Rockets' red glare for stocks
Stocks set for shaky start as North Korea's missile tests bring geopolitical concerns back in focus.
NEW YORK (CNNMoney.com) -- North Korean missile launches could send stocks in a downward direction when U.S. markets open Wednesday.
At 8:30 a.m. ET, S&P and Nasdaq futures were moderately lower.
North Korea test-fired a missile Wednesday, the seventh in a 24-hour period, a NORAD spokesman told CNN Radio. This rocket, whose range was not determined, landed in the Sea of Japan 10 minutes after launch. (CNN.com's coverage)
The missile launches add even more global tension to the markets, already plagued by concerns about Iran's nuclear program and the continuing war in Iraq.
"North Korea caused a bit of a selloff in Europe and Asia and may be a catalyst if investors are looking for reasons to sell," said Art Hogan, chief market strategist at Jefferies & Co. "It's hard to say if we'll be able to shake that off."
Later in the session, the Commerce Department will report on May factory orders although many investors are focused on the June jobs report due later in the week.
Treasury prices were mostly lower, with the yield on the 10-year note rising to 5.17 percent from 5.16 late Monday.
Oil was mixed, with U.S. light crude futures down eight cents to $73.85 a barrel, while Brent crude was up 44 cents to $72.95.
In corporate news, the Big 3 automakers began reporting monthly U.S. sales figures Monday. Ford (Charts) said U.S. sales fell 7 percent in June, while DaimlerChrysler (Charts) said its U.S. vehicle sales fell 13 percent during the month. After the market close, General Motors (Charts) said its June sales sank 26 percent.
Renault and Nissan Chief Executive Carlos Ghosn is set to meet his counterpart at GM, Rick Wagoner, later this month in Detroit to discuss areas of potential cooperation, according to the Financial Times. (Full story.)
Atlantic City's casinos, which cannot operate without state regulators, have been ordered by the state's Casino Control Commission to close due to New Jersey's budget crisis.
Properties owned by Trump Entertainment Resorts (Charts), Harrah's Entertainment (Charts) and Hilton Hotels (Charts) as well as the Borgata, a joint venture by MGM Mirage (Charts) and Boyd Gaming (Charts) will all be affected. (Full story.)
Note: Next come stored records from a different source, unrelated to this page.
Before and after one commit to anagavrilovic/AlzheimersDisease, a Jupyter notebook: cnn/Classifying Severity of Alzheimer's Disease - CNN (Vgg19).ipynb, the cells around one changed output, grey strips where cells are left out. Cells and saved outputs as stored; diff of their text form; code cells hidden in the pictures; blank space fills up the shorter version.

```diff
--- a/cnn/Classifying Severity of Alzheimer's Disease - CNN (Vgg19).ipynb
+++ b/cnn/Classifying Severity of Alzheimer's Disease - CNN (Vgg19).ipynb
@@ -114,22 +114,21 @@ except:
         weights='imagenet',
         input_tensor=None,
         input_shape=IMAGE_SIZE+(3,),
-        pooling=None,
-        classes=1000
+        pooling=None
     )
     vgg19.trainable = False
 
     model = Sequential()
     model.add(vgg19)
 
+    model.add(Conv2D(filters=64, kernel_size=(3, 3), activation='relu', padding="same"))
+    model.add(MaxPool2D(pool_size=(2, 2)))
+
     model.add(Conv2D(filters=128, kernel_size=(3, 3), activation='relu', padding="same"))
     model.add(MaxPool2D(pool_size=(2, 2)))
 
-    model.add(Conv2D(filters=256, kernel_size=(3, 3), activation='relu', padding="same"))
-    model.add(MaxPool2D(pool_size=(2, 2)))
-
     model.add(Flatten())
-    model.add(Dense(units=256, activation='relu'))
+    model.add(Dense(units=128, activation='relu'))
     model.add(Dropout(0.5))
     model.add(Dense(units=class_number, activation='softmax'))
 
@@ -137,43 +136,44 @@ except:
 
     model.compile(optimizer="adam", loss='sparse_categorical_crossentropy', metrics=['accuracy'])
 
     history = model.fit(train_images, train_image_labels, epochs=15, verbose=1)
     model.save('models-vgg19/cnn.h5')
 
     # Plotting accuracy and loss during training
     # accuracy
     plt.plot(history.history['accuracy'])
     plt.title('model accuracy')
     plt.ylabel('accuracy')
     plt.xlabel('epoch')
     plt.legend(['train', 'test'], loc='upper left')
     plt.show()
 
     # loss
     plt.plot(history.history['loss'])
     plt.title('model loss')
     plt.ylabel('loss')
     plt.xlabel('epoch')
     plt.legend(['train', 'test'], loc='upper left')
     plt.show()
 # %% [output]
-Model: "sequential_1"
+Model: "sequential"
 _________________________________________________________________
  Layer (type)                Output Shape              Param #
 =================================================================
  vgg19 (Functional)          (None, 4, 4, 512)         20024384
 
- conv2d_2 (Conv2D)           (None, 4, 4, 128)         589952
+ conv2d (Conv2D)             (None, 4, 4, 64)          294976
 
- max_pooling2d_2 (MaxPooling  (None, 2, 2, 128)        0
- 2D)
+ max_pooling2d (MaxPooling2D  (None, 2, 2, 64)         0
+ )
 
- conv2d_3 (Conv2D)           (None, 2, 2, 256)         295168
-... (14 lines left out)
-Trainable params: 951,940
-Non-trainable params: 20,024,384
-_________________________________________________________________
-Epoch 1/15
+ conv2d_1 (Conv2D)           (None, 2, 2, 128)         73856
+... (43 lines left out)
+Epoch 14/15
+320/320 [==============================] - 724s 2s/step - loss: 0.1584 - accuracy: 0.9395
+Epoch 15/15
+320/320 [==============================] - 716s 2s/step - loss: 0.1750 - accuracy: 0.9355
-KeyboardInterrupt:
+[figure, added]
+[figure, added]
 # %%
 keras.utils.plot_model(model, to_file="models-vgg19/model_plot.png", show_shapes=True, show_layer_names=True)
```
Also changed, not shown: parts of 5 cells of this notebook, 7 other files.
Stocks managed modest gains Monday as investors cheered a set of reports pointing to slowing economic growth on the heels of the 17th consecutive interest-rate hike from the Federal Reserve.
U.S. markets were closed Tuesday for the Independence Day holiday.
Related: More on markets.